Entering imaginatively into the mind of the Indian poet-monk Shantideva, Padmakara contemplates the timeless appeal of forest life.

My first substantial encounter with Shantideva was in the mountains, cradled in a forest grove of holly oak and pine trees. These mountains were not jewel-formed but beautiful, rugged Spanish limestone. The boughs of the trees were full of pine-cones that cracked open in the sun. I was not in solitude but with a group of friends in Spain, on a retreat, studying the text from which this quote is taken. I have returned to this text many times for personal inspiration and to lead others through it in group study. Each time I read it I become more fascinated by the character of its author, Shantideva. There are few historical records yet in my mind some sense of his character has formed. Perhaps my picture is more impressionistic that realistic. Yet maybe that is the only way we can ever envisage figures on the fading canvas of history.

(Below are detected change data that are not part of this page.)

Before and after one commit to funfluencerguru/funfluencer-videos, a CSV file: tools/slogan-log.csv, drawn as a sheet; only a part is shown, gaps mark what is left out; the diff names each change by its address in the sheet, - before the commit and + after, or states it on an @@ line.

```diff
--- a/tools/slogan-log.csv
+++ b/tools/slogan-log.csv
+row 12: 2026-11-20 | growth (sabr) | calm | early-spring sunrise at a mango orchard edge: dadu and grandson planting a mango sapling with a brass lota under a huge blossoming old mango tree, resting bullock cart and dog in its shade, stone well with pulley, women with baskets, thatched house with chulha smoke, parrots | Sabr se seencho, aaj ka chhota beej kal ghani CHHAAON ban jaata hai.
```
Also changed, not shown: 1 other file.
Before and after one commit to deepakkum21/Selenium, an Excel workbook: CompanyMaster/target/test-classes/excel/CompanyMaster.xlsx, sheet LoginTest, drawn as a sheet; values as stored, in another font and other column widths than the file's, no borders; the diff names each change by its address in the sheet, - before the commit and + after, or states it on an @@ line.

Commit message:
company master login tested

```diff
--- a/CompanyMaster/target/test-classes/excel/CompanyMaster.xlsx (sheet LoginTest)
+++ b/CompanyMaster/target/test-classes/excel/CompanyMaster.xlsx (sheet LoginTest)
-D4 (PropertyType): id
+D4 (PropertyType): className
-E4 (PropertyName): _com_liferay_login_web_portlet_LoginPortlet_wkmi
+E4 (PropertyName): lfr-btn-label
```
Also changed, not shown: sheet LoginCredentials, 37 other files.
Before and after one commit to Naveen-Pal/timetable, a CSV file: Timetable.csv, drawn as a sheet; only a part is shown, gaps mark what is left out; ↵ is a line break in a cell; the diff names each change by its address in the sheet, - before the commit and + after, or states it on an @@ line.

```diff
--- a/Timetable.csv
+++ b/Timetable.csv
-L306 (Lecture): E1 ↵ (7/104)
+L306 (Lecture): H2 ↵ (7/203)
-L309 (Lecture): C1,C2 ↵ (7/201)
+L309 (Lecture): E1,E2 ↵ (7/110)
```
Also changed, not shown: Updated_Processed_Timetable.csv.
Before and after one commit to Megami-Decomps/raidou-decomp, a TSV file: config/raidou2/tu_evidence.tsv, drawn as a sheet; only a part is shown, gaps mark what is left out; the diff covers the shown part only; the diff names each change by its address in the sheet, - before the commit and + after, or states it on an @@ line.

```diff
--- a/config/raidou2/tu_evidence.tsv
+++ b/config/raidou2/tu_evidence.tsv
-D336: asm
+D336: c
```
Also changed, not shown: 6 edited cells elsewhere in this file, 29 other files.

Shantideva (c.685-763 CE) wrote this verse as part of an elaborate, poetic and imaginative offering to the Buddhas. Over 1,000 years had passed since the Buddha's time and the tradition, it seems, was still alive in his monastery in what is now the Indian state of Bihar. Yet although the tradition was alive, it had changed. Buddhist practice had become increasingly associated with settled monasticism and scholastic elaborations of Buddhist teaching. In the Buddha's day, although basic dwellings or viharas were built for the Buddha and his disciples, the emphasis lay on wandering rather than settling down.

What was the relationship between the wandering lifestyle of the Buddha and the more settled lives of many later Buddhists? The question addresses certain tensions that are pertinent to our understanding of the Buddhist tradition and to our own practice as Buddhists. When do we need supportive institutions and when could we leave them behind? When do we need to study with others and when simply to meditate alone? When do we need the 'monastery' and when the 'forest'? – both literally and metaphorically. Shantideva seems to be aware of these issues and sheds some light on them for us.

Shantideva was a scholar-monk who left a princely background to study at Nalanda, the famous monastery-cum-university that flourished between the fifth and twelfth centuries ce in northern India. Around the monastery and on the surrounding hills stretched miles of forest and woodland. Natural beauty and wildness would never have been far from the minds of the monks, even amid the walls of the institution. It is not surprising that Shantideva considered the solitude of forest groves a worthy offering to the Enlightened ones.

From the legend we know that Shantideva didn't seem to fit in with Nalanda's routines and curricula. Fellow students nicknamed him 'Lazy-Bum', and his only attainments were said to be 'eating, sleeping and defecating'. One day he was challenged to give an original and extensive teaching to the gathered monks. Rising to this challenge, he delivered the poem now known as the Bodhicaryavatara, levitated into the air and disappeared, only his voice remaining to conclude the teaching. Then Shantideva left Nalanda, never to return.

We don't know what happened to him after this, though one legend has it that he became one of the 64 mahasiddhas or forest tantric practitioners. In the absence of historical evidence I like to think of Shantideva following this legendary path from prince to monk to forest wanderer. There is a mythic satisfaction in that journey that has its own validity.

In looking for evidence to support my fantasy we must turn to the text of the Bodhicaryavatara. The title means 'the Training on the Way to Awakening'. It is a manual for aspiring Bodhisattvas in which Shantideva cajoles and challenges; and he offers his fellow disciple with an assortment of sticks and carrots. The structure is an initial 'Praise of the Awakening Mind (bodhicitta)', followed by a section on 'Supreme Worship' (anuttarapuja) and then the Six Perfections of the Bodhisattva path spanning generosity (dana) and ethical conduct (sila) through to forbearance (ksanti), vigour (virya), meditation (samadhi) and ultimately wisdom (prajna).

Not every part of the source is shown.